» How to complete this task
Scan the lines below for the string "print". Reply with how many match, and no other words.

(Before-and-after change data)
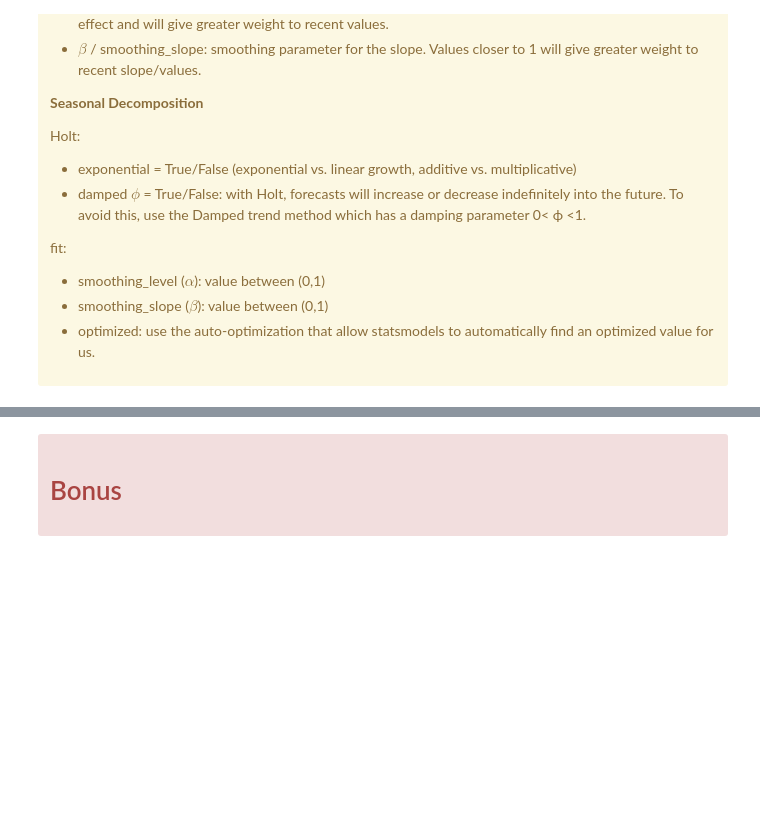
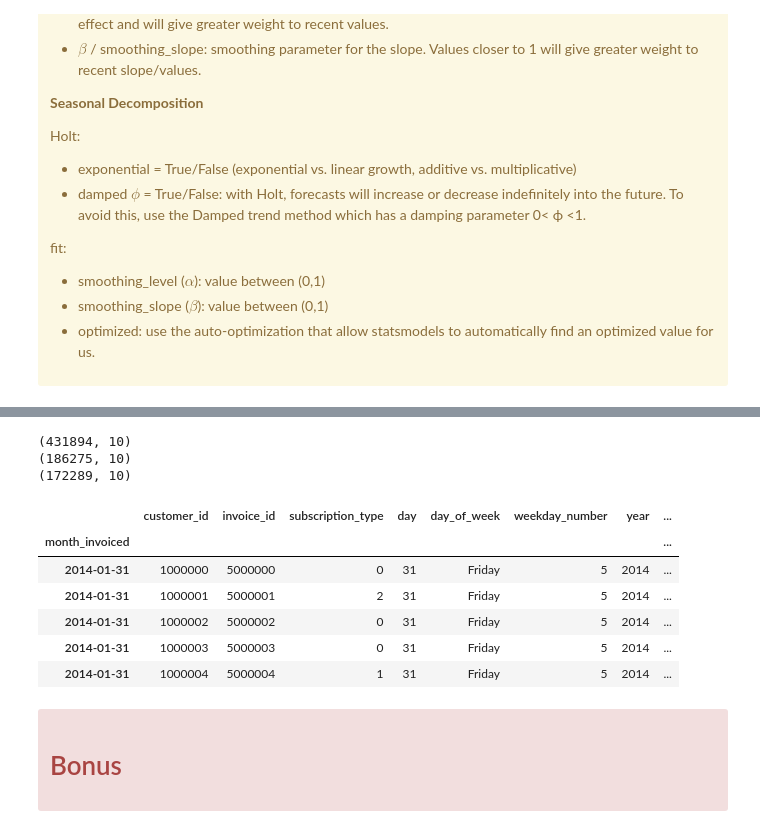
Before and after one commit to QMCBT-JustinEvans/time-series-exercises, a Jupyter notebook: 05_model.ipynb, the cells around one changed output, grey strips where cells are left out. Saved outputs shown, nothing was run; the diff lists cells and outputs as text; code cells hidden in the pictures; blank space fills up the shorter version.

```diff
--- a/05_model.ipynb
+++ b/05_model.ipynb
@@ -880,3 +903,24 @@ eval_df.sort_values(by='rmse')
+# %%
+train = df[:'2015']
+validate = df['2016']
+test = df['2017']
+
+print(train.shape)
+print(validate.shape)
+print(test.shape)
+
+train.head()
+# %% [output]
+(431894, 10)
+(186275, 10)
+(172289, 10)
+|  | customer_id | invoice_id | subscription_type | day | day_of_week | weekday_number | year | ... |
+| month_invoiced |  |  |  |  |  |  |  | ... |
+| 2014-01-31 | 1000000 | 5000000 | 0 | 31 | Friday | 5 | 2014 | ... |
+| 2014-01-31 | 1000001 | 5000001 | 2 | 31 | Friday | 5 | 2014 | ... |
+| 2014-01-31 | 1000002 | 5000002 | 0 | 31 | Friday | 5 | 2014 | ... |
+| 2014-01-31 | 1000003 | 5000003 | 0 | 31 | Friday | 5 | 2014 | ... |
+| 2014-01-31 | 1000004 | 5000004 | 1 | 31 | Friday | 5 | 2014 | ... |
 # %% [markdown]
 <div class="alert alert-danger">
 
```
Also changed, not shown: parts of 80 cells of this notebook.
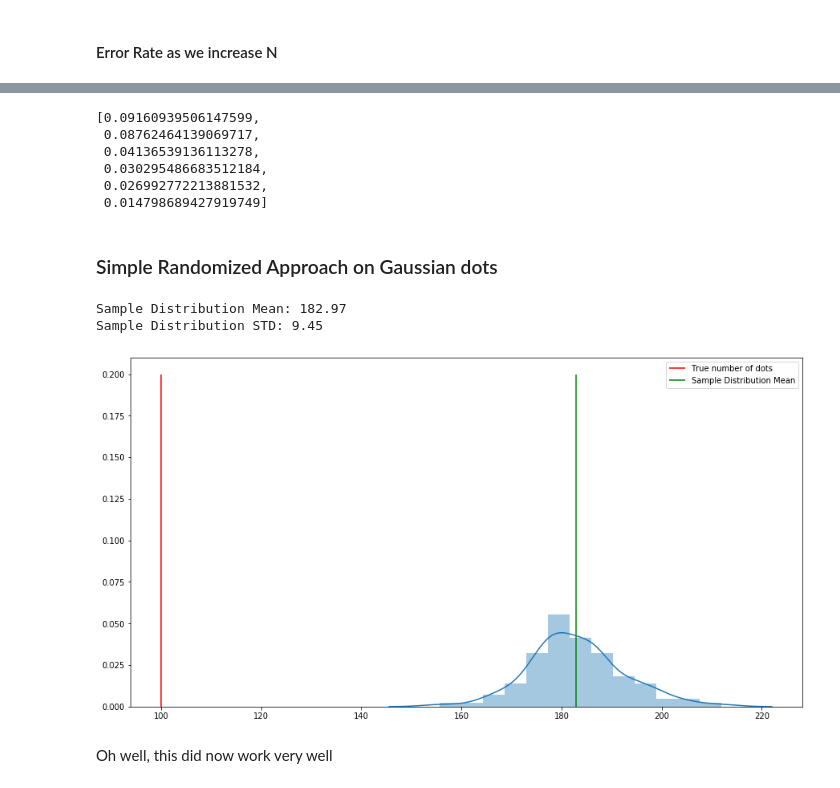
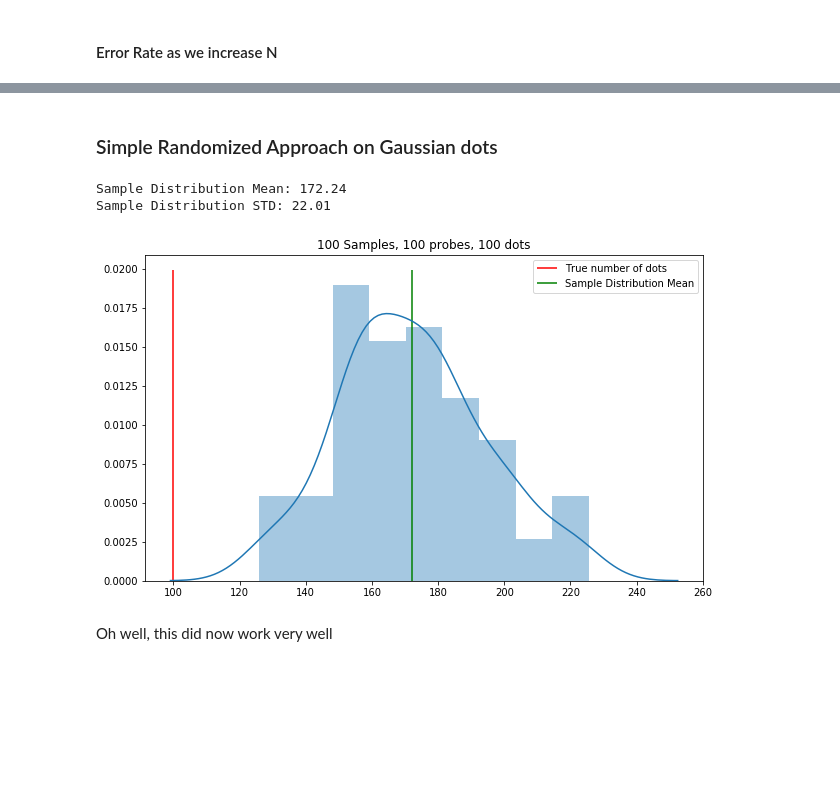
Before and after one commit to sebastiandro/probing-density, a Jupyter notebook: Probing Density.ipynb, the cells around one changed output, grey strips where cells are left out. Cells and saved outputs as stored; diff of their text form; code cells hidden in the pictures; blank space fills up the shorter version.

```diff
--- a/Probing Density.ipynb
+++ b/Probing Density.ipynb
@@ -108,5 +107,4 @@ def custom_gaussian():
 
 dots_gauss = generate_dots(N,d, custom_gaussian)
 plot_interval(dots_gauss, "Our beautiful Gaussian interval")
-dots_gauss.sort()
 # %% [output]
@@ -166,11 +188,7 @@ Let's run the simple probing algorithm and see some approximations
 # %%
 approximations = []
 for i in range(100):
-    n_approx = simple_probing(dots, 1000, 0, 1)
+    n_approx = simple_probing(dots, 100, 0, 1)
     approximations.append(n_approx)
 
 aprx = np.array(approximations)
-sd_mean = aprx.mean();
-sd_std = aprx.std();
-print("Sample Distribution Mean: %.2f" % sd_mean)
-print("Sample Distribution STD: %.2f" % sd_std)
@@ -180,12 +195,18 @@ Sample Distribution STD: 2.86
 # %%
 import seaborn as sns
-def plot_sample_dist(aprx, N):
-    plt.figure(figsize=(15,8))
-    line_height = 0.2
+def plot_sample_dist(aprx, N, n_probes=100):
+    plt.figure(figsize=(10,6))
+    sd_mean = aprx.mean();
+    sd_std = aprx.std();
+    print("Sample Distribution Mean: %.2f" % sd_mean)
+    print("Sample Distribution STD: %.2f" % sd_std)
     sns.distplot(aprx);
+    ylim = plt.gca().get_ylim()
+    line_height = ylim[1]
     plt.vlines(N, 0, line_height, colors='r', label='True number of dots')
     plt.vlines(aprx.mean(), 0, line_height, colors='g', label='Sample Distribution Mean')
     plt.legend()
+    plt.title('%d Samples, %d probes, %d dots' % (aprx.size, n_probes, N))
     plt.show()
 
 plot_sample_dist(aprx, N)
@@ -263,30 +289,17 @@ plot_error_rate(Ns, relative_err_means, relative_err_std, title='Uniform Interva
-# %%
-relative_err_means
-# %% [output]
-[0.09160939506147599,
- 0.08762464139069717,
- 0.04136539136113278,
- 0.030295486683512184,
- 0.026992772213881532,
- 0.014798689427919749]
 # %% [markdown]
 ### Simple Randomized Approach on Gaussian dots
 # %%
 approximations = []
 for i in range(100):
-    n_approx = simple_probing(dots_gauss, 1000, 0, 1)
+    n_approx = simple_probing(dots_gauss, 100, 0, 1)
     approximations.append(n_approx)
 
 aprx = np.array(approximations)
-sd_mean = aprx.mean();
-sd_std = aprx.std();
-print("Sample Distribution Mean: %.2f" % sd_mean)
-print("Sample Distribution STD: %.2f" % sd_std)
-plot_sample_dist(aprx, N)
+plot_sample_dist(aprx, 100)
 # %% [output]
-Sample Distribution Mean: 182.97
-Sample Distribution STD: 9.45
+Sample Distribution Mean: 172.24
+Sample Distribution STD: 22.01
-[figure, old version]
+[figure, new version]
 # %% [markdown]
 Oh well, this did now work very well
 # %% [markdown]
```
Also changed, not shown: parts of 30 cells of this notebook.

» Completed exercise
9